Number 8 The Monocle Travel Guide: Copenhagen

This is also a guide with lists of places to visit, shop etc but also features a section of fascinating essays about the city and also some really interesting walking tours. This is a book to understand more about the culture of the city as well as places to go.

Number 9 Lost in Copenhagen

I simply love the typography of this series of city guides. This guide is the most hipsterish of the selection here as is shown by the fact the only two neighbourhoods it features are Vesterbro and Nørrebro. The interviews in the book really show you another side to the city  including ones with a Christiania resident, fashion designers, DJs and food bloggers, amongst others.

Number 10 Startup Guide Copenhagen

This is part of a series of guides about the startup scene in a number of cities and is the book to have if you are looking at starting up here or want to be part of that scene.

I picked all of these up in various shops around the city but most are available either via the links in the titles or via Amazon.

Family Fun over Easter

For those of you still in town and looking for some family fun here are a few suggestions.

Experimentarium in Hellerup will have the roof terrace open over Easter and there are tons of easter related activities happening here over the holiday week.
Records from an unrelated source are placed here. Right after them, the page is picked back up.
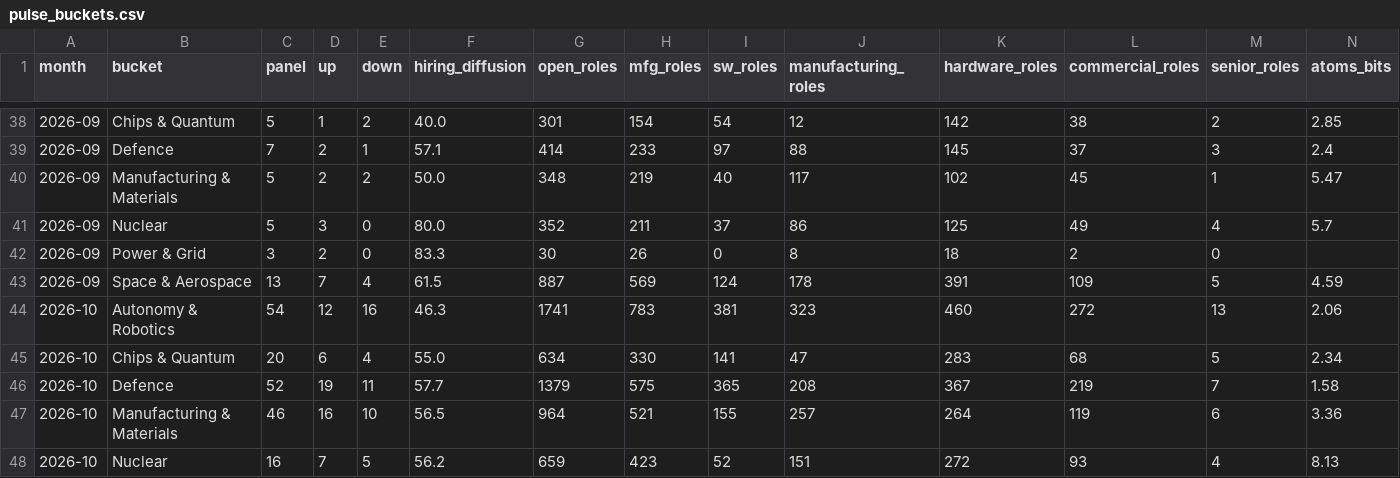
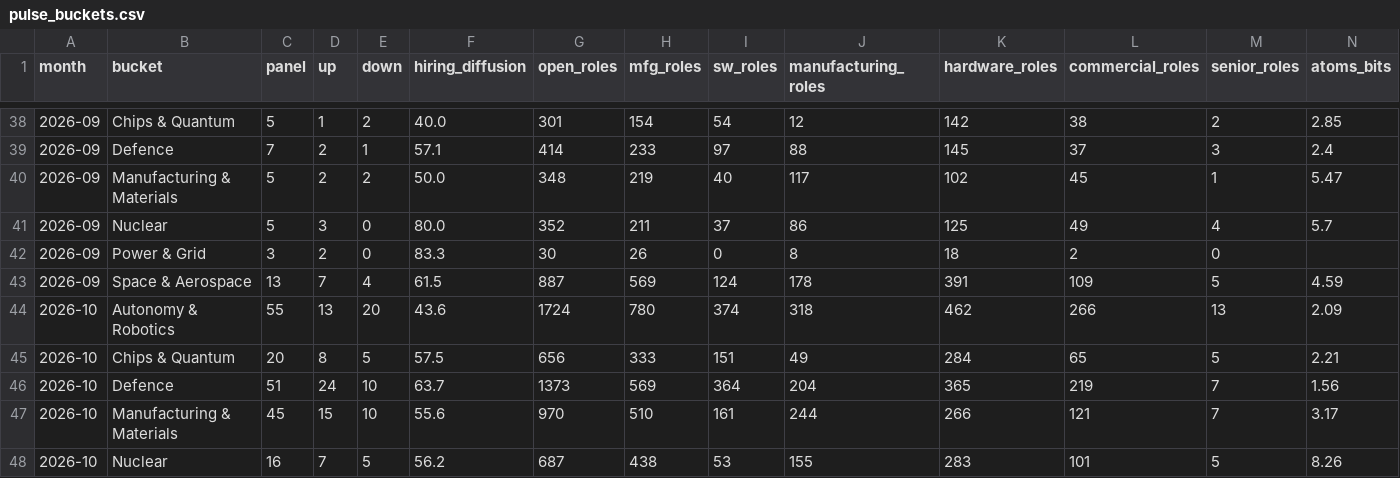
Before and after one commit to PaleoFaire/innovators-league, a CSV file: data/pulse/pulse_buckets.csv, drawn as a sheet; only a part is shown, gaps mark what is left out; removed rows and columns are numbered as before the commit, all else as after; rows hold the shown columns only; the diff covers the shown part only; the diff names each change by its address in the sheet, - before the commit and + after, or states it on an @@ line.

Commit message:
🫀 Pulse signals: 2026-W44

```diff
--- a/data/pulse/pulse_buckets.csv
+++ b/data/pulse/pulse_buckets.csv
-row 44: 2026-10 | Autonomy & Robotics | 54 | 12 | 16 | 46.3 | 1741 | 783 | 381 | 323 | 460 | 272 | 13 | 2.06
+row 44: 2026-10 | Autonomy & Robotics | 55 | 13 | 20 | 43.6 | 1724 | 780 | 374 | 318 | 462 | 266 | 13 | 2.09
-D45 (up): 6
+D45 (up): 8
-E45 (down): 4
+E45 (down): 5
-F45 (hiring_diffusion): 55.0
+F45 (hiring_diffusion): 57.5
-G45 (open_roles): 634
+G45 (open_roles): 656
-H45 (mfg_roles): 330
+H45 (mfg_roles): 333
-I45 (sw_roles): 141
+I45 (sw_roles): 151
-J45 (manufacturing_roles): 47
+J45 (manufacturing_roles): 49
-K45 (hardware_roles): 283
+K45 (hardware_roles): 284
-L45 (commercial_roles): 68
+L45 (commercial_roles): 65
-N45 (atoms_bits): 2.34
+N45 (atoms_bits): 2.21
-C46 (panel): 52
+C46 (panel): 51
-D46 (up): 19
+D46 (up): 24
-E46 (down): 11
+E46 (down): 10
-F46 (hiring_diffusion): 57.7
+F46 (hiring_diffusion): 63.7
-G46 (open_roles): 1379
+G46 (open_roles): 1373
-H46 (mfg_roles): 575
+H46 (mfg_roles): 569
-I46 (sw_roles): 365
+I46 (sw_roles): 364
-J46 (manufacturing_roles): 208
+J46 (manufacturing_roles): 204
-K46 (hardware_roles): 367
+K46 (hardware_roles): 365
-N46 (atoms_bits): 1.58
+N46 (atoms_bits): 1.56
-row 47: 2026-10 | Manufacturing & Materials | 46 | 16 | 10 | 56.5 | 964 | 521 | 155 | 257 | 264 | 119 | 6 | 3.36
+row 47: 2026-10 | Manufacturing & Materials | 45 | 15 | 10 | 55.6 | 970 | 510 | 161 | 244 | 266 | 121 | 7 | 3.17
-G48 (open_roles): 659
+G48 (open_roles): 687
-H48 (mfg_roles): 423
+H48 (mfg_roles): 438
-I48 (sw_roles): 52
+I48 (sw_roles): 53
-J48 (manufacturing_roles): 151
+J48 (manufacturing_roles): 155
-K48 (hardware_roles): 272
+K48 (hardware_roles): 283
-L48 (commercial_roles): 93
+L48 (commercial_roles): 101
-M48 (senior_roles): 4
+M48 (senior_roles): 5
-N48 (atoms_bits): 8.13
+N48 (atoms_bits): 8.26
```
Also changed, not shown: 2 added rows and 2 removed rows elsewhere in this file, data/pulse/pulse_history.csv, 34 other files.
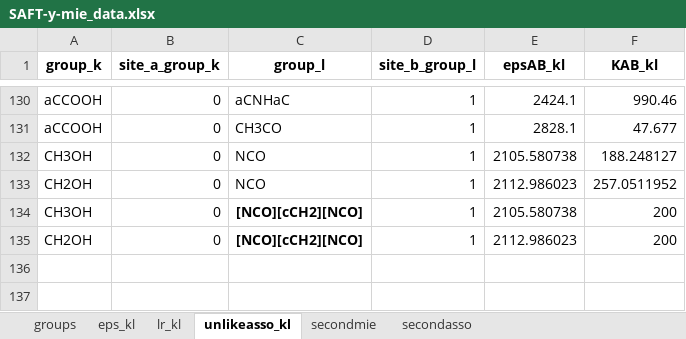
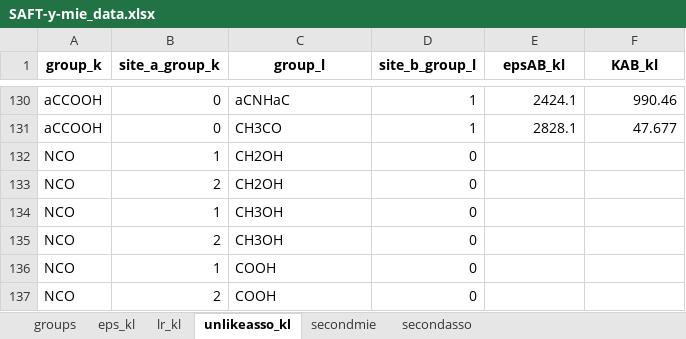
Before and after one commit to tonyCLN/SAFT-gamma-Mie-autodiff, an Excel workbook: SAFT-y-mie_data.xlsx, sheet unlikeasso_kl, drawn as a sheet; only a part is shown, gaps mark what is left out; values as stored, in another font and other column widths than the file's, no borders; removed rows and columns are numbered as before the commit, all else as after; the diff names each change by its address in the sheet, - before the commit and + after, or states it on an @@ line.

```diff
--- a/SAFT-y-mie_data.xlsx (sheet unlikeasso_kl)
+++ b/SAFT-y-mie_data.xlsx (sheet unlikeasso_kl)
-row 132: CH3OH | 0 | NCO | 1 | 2105.580738 | 188.248127
-row 133: CH2OH | 0 | NCO | 1 | 2112.986023 | 257.0511952
-row 134: CH3OH | 0 | [NCO][cCH2][NCO] | 1 | 2105.580738 | 200
-row 135: CH2OH | 0 | [NCO][cCH2][NCO] | 1 | 2112.986023 | 200
+row 132: NCO | 1 | CH2OH | 0
+row 133: NCO | 2 | CH2OH | 0
+row 134: NCO | 1 | CH3OH | 0
+row 135: NCO | 2 | CH3OH | 0
+row 136: NCO | 1 | COOH | 0
+row 137: NCO | 2 | COOH | 0
```
Also changed, not shown: sheet eps_kl, sheet groups, sheet lr_kl, 4 other files.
For more information (in Danish).

The Frilands Museum has a special opening for Easter from Thursday to Monday. If it is a sunny day this a great place to enjoy some fresh air. They have a number of activities available over the weekend too. For more information (in Danish).
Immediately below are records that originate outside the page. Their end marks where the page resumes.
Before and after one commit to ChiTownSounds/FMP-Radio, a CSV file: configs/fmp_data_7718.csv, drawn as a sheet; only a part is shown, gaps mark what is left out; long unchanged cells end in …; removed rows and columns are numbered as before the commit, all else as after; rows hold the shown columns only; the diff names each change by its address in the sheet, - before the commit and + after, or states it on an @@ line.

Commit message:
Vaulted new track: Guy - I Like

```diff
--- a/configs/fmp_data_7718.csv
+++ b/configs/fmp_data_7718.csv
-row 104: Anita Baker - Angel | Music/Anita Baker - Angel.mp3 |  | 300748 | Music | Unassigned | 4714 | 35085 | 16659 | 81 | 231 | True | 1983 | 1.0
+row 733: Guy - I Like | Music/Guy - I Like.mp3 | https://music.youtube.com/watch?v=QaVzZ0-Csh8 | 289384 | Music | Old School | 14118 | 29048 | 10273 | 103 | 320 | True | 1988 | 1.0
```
Rosenborg Castle has Easter activities for children where they will learn how to be part of the Royal Court of Frederik IV. For more information (In Danish)

For arty children the Glyptotek has Easter activities inspired by the works in the galleries. For more information (in Danish)
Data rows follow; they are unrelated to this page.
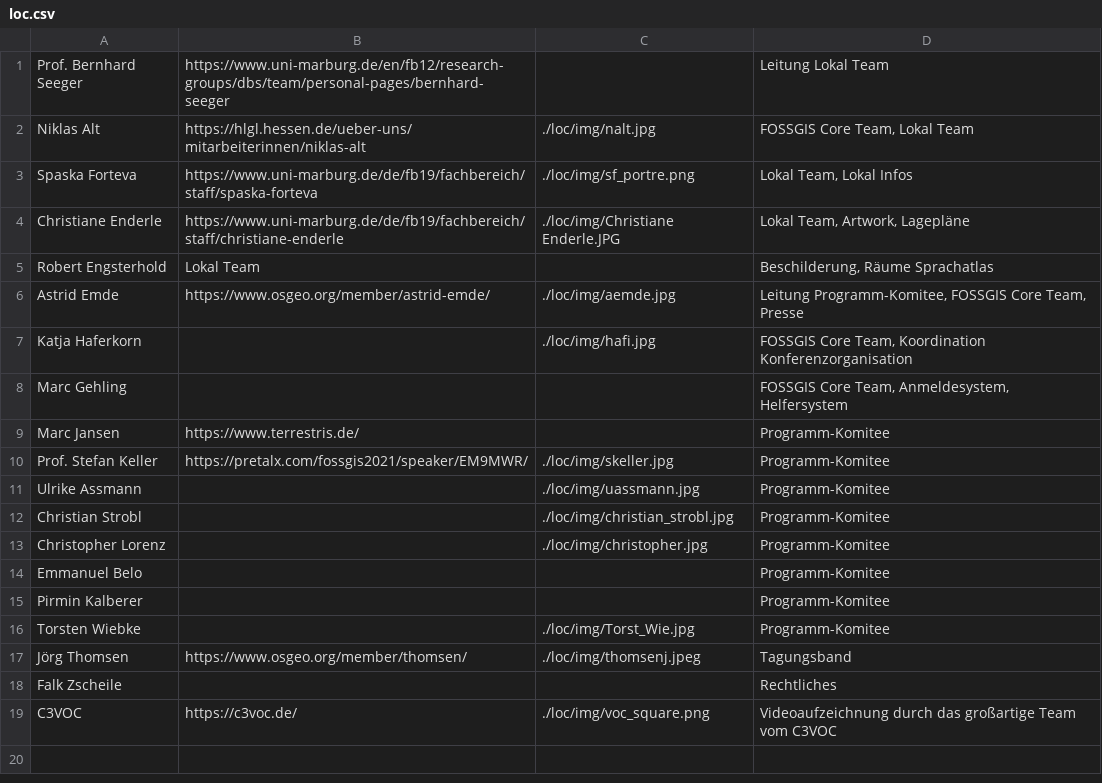
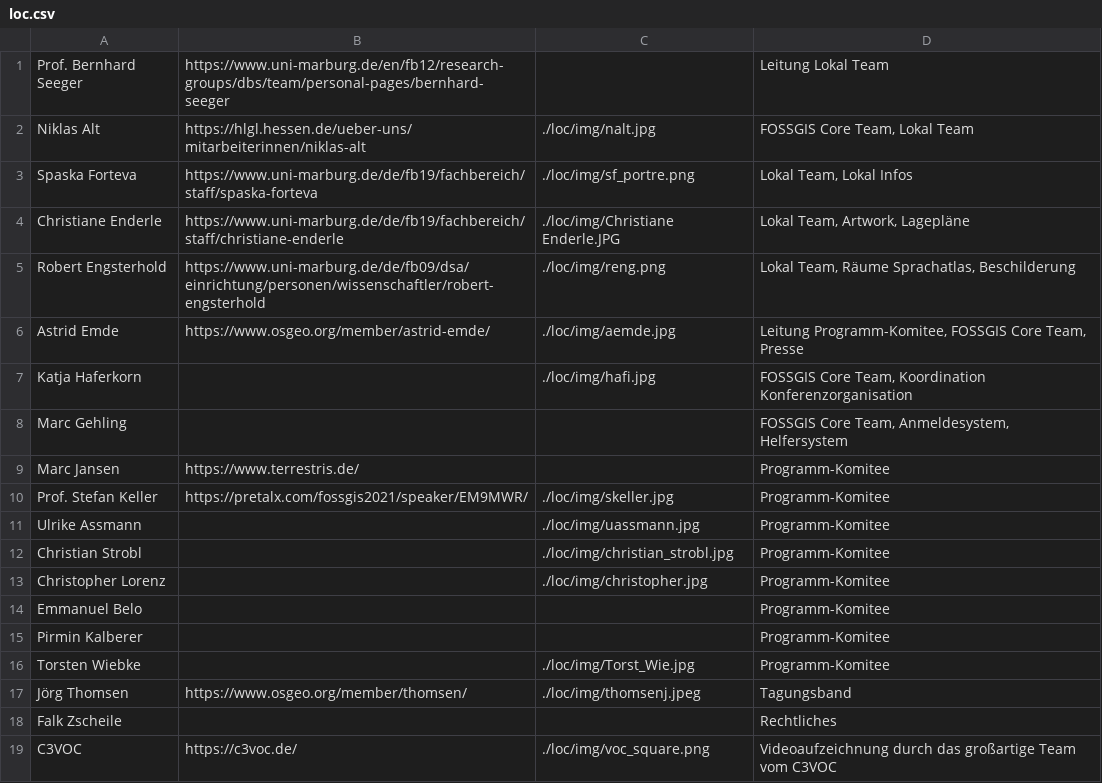
Before and after one commit to fossgis/konferenz-homepage, a CSV file: 2022/loc/loc.csv, drawn as a sheet.

Commit message:
Robert Foto auf Teamseite eingefügt.

```diff
--- a/2022/loc/loc.csv
+++ b/2022/loc/loc.csv
@@ -4,3 +4,3 @@ Spaska Forteva|https://www.uni-marburg.de/de/fb19/fachbereich/staff/spaska-forte
 Christiane Enderle|https://www.uni-marburg.de/de/fb19/fachbereich/staff/christiane-enderle|./loc/img/Christiane Enderle.JPG|Lokal Team, Artwork, Lagepläne
-Robert Engsterhold|Lokal Team||Beschilderung, Räume Sprachatlas
+Robert Engsterhold|https://www.uni-marburg.de/de/fb09/dsa/einrichtung/personen/wissenschaftler/robert-engsterhold|./loc/img/reng.png|Lokal Team, Räume Sprachatlas, Beschilderung
 Astrid Emde|https://www.osgeo.org/member/astrid-emde/|./loc/img/aemde.jpg|Leitung Programm-Komitee, FOSSGIS Core Team, Presse
```
Also changed, not shown: 1 other file.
SMK has its kids’ workshop area open over the holidays and there are also tours especially for children. 

At the National Museum children can make the traditional Danish gækkebreve. For more information here

Carlsberg Visitors Centre will be running easter egg treasure hunts. For more information here

Of course Tivoli is open now and the Spring displays are always worth seeing.

For more inspiration Børn i Byen website has compiled twenty five family activities over the holiday week. See the list here.

 

 

 

 

Cherry blossom avenue at Bispebjerg Cemetery

The cherry blossom avenue in Bispebjerg Cemetery used to be a secret place for only those in the know. Over the last few years it has become a huge tourist attraction. Last year they put signs up to help people find it and this year I hear there will be 150 people drafted in for directions and I guess maybe crowd control!

I’m not sure I’ll make it up there this year, so these photos are from 2015. It looks the same every year, which is the beauty of it. Get there early or late to miss the crowds.

Easter creativity

I used to create these kind of photos for the blog a long time ago but after my accident and then my pain and medication cycle I lost some creativity.  In fact I lost all my desire to create anything like this. A few weeks ago I watch a series of videos about making Easter flat lays (you can check it out here) and I suddenly found that I was ready to do these again. And it was fun. A lot of fun.

I made a huge mess of all the things I wanted to include and dashed around looking in my boxes of vintage bits and bobs for items that would complement the Easter decoration I have.  Almost everything in these photos come from shops like Tiger, Søstrene Grene, the supermarket or Notre Dame. All super inexpensive and I get most out each year, adding a few extras. There are of course more expensive items from Royal Copenhagen, Georg Jensen and my favourite ceramicist, Helle Gram. And some things I have made.

Add in some fresh flowers (this year from my garden), some little chocolate eggs and sugared almonds the scene is set. I will be putting these decorations up later in the week to coincide with the end of term for my son. Whilst not a religious person I love to celebrate Easter as it marks the real end of winter and start of warmer days.

I hope these photos have made you smile and given a little inspiration for your own Easter decorations or table.